The study comes on the heels of a controversy that prompted the resignation of the editor-in-chief of the Journal of the American Medical Association.
It all started in February when Dr. Ed Livingston, a JAMA deputy editor who is white, stated in a podcast that structural racism was no longer a problem in the United States.
In conjunction with the podcast, the journal released a tweet that read, "No physician is racist, so how can there be structural racism in health care?"
Following a flood of criticism, the journal removed the podcast and deleted the tweet, and Livingston subsequently resigned. Then, on June 1, JAMA announced that its editor-in-chief, Dr. Howard Bauchner, will step down on June 30.
Bauchner, who'd been on administrative leave over the incident, took responsibility for the "lapses" that led to the podcast and tweet.
The new findings, published online June 11 in JAMA Internal Medicine, highlight a broader issue: lack of minority representation across the top-tier journals in medicine.
The researchers found that of 368 editors at major journals, 77% identified as white, and about 15% as Asian. Meanwhile, just under 4% identified as Hispanic, and only 1% as Black.
The figures came as no surprise to Dr. Melissa Simon, director of the Center for Health Equity Transformation at Northwestern University, in Chicago.
Simon, who was not involved in the study, said lack of representation is a long-standing problem not only at medical journals, but along the whole "pipeline" that leads to research being published, or not published.
That process includes an array of "gatekeepers," Simon explained, including those who decide what research gets funded, and the peer reviewers who evaluate the scientific quality of studies submitted to journals.
Lack of decision-maker diversity matters not just within the field, Simon said, but to the public.
"They determine what findings show up in print, what's read and what's picked up by the media," she said.

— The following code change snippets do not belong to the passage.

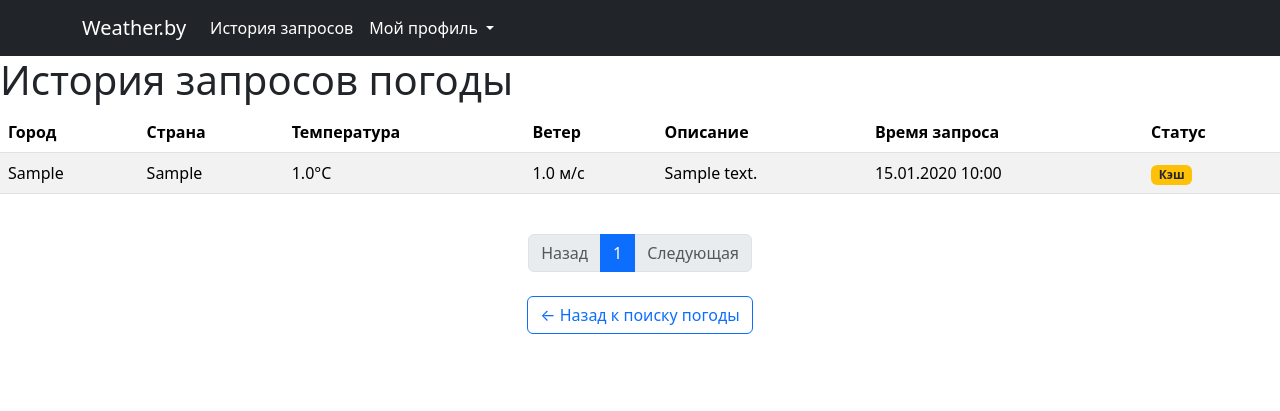
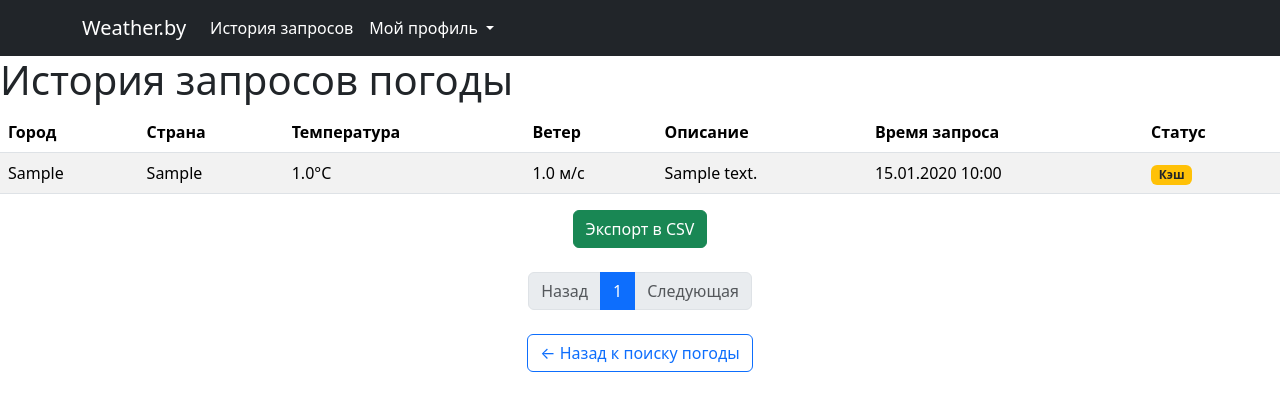
Before and after one commit to Riot7788/Weather_API, a Django app: page /query_history/ in a window 1280 px wide. Shown: the top 411 px of the page. Run offline with Django 5.2, Linux system fonts and the light colour scheme; tables that the repository leaves empty hold one stand-in row (values such as "Sample post").

Commit message:
Added the ability to save weather query history to a CSV file.

```diff
--- a/src/templates/weather_app/history.html
+++ b/src/templates/weather_app/history.html
@@ -46,6 +46,12 @@
     </table>
 </div>
 
+<div class="mb-3 text-center">
+    <a href="{% url 'export_csv' %}?city={{ city_filter }}&date_from={{ date_from }}&date_to={{ date_to }}"
+       class="btn btn-success">
+       Экспорт в CSV
+    </a>
+</div>
 
 <nav aria-label="Page navigation example">
     <ul class="pagination justify-content-center my-4">
--- a/src/weather_app/urls.py
+++ b/src/weather_app/urls.py
@@ -4,11 +4,13 @@ from django.urls import path
 from .views import (
     home_view,
     query_history,
+    export_history_csv,
 
 )
 
 urlpatterns = [
     path("", home_view, name="home"),
     path('query_history/', query_history, name="history"),
+    path('export/', export_history_csv, name='export_csv'),
 
 ]
--- a/src/weather_app/views.py
+++ b/src/weather_app/views.py
@@ -1,3 +1,7 @@
+import csv
+from django.http import HttpResponse
+from django.utils import timezone
+from datetime import datetime
 from django.core.paginator import Paginator
 from django.shortcuts import render
 from .models import WeatherQuery
@@ -73,3 +77,39 @@ def query_history(request):
         template_name="history.html",
         context=context
     )
+
+
+def export_history_csv(request):
+    """Экспорт истории запросов в CSV"""
+
+    queries = WeatherQuery.objects.all().order_by('-timestamp')
+
+    city_filter = request.GET.get('city', '')
+    if city_filter:
+        queries = queries.filter(city__icontains=city_filter)
+
+    response = HttpResponse(
+        content_type='text/csv; charset=utf-8-sig')
+    response[
+        'Content-Disposition'] = f'attachment; filename="weather_history_{timezone.now().strftime("%Y%m%d_%H%M")}.csv"'
+
+    writer = csv.writer(response, delimiter=';')
+
+    writer.writerow([
+        'Город', 'Страна', 'Температура', 'Единицы',
+        'Скорость ветра (м/с)', 'Описание', 'Время запроса', 'Из кэша'
+    ])
+
+    for query in queries:
+        writer.writerow([
+            query.city,
+            query.country,
+            round(query.temperature),
+            query.unit,
+            f'"{round(query.wind_speed, 1)}"м/с',
+            query.description,
+            query.timestamp.strftime('%d.%m.%Y %H:%M'),
+            'Да' if query.from_cache else 'Нет'
+        ])
+
+    return response
```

Studies and opinion pieces published in prestigious journals can hold particular sway over medical practice, patient care and health care policy.
"Consider the COVID-19 pandemic," said Dr. James Salazar, one of the researchers on the new study. "As a doctor, I would check these journals daily to inform how I should best care for my patients with COVID in the primary care clinic, emergency room or intensive care unit."
And if medical journals are influential, so too are their editors, said Salazar, a clinical research fellow at the University of California, San Francisco, and an editorial fellow at JAMA Internal Medicine.
"The lack of diversity [among editors] almost certainly influences what is published and what does not get published, and, consequently, patient care," Salazar said.
"What many worry about, including myself," he added, "is that this impacts different patient groups inequitably - including but not limited to, racial and ethnic minorities."
The findings are based on 25 major medical journals (17 based in the United States and eight in Europe). They included seven different JAMA journals, as well as the New England Journal of Medicine, Journal of the American College of Cardiology, American Journal of Psychiatry and other highly regarded publications.
Of 654 editors the researchers contacted, 56% responded. Out of those 368 editors, only four were Black, while 14 identified as Hispanic, Latinx or "of Spanish origin." None identified as Native American.
The study is not the first to highlight the lack of editor diversity at medical journals, Salazar pointed out. But it does demonstrate the pervasiveness of the problem at 25 influential journals.
"I feel our findings help in achieving the critical data necessary to spur change and provide a basis for accountability among medical journals," Salazar said.
What matters, Simon said, is that editors and other decision-makers come from a variety of fields, including health care equity.
"We need diverse areas of expertise at the leadership level, so the science that gets published is as balanced as possible," she said.
Her worry, Simon added, is that while the issue is getting some attention now, that will fade.
"You can't get complacent when it comes to representation," she said.
The Association of American Medical Colleges has more on racism and health care.
SOURCES: James Salazar, MD, clinical research fellow, University of California, San Francisco; Melissa Simon, MD, MPH, professor, obstetrics and gynecology, preventive medicine and medical social sciences, and founder/director, Center for Health Equity Transformation, Northwestern University Feinberg School of Medicine, Chicago; JAMA Internal Medicine, June 11, 2021, online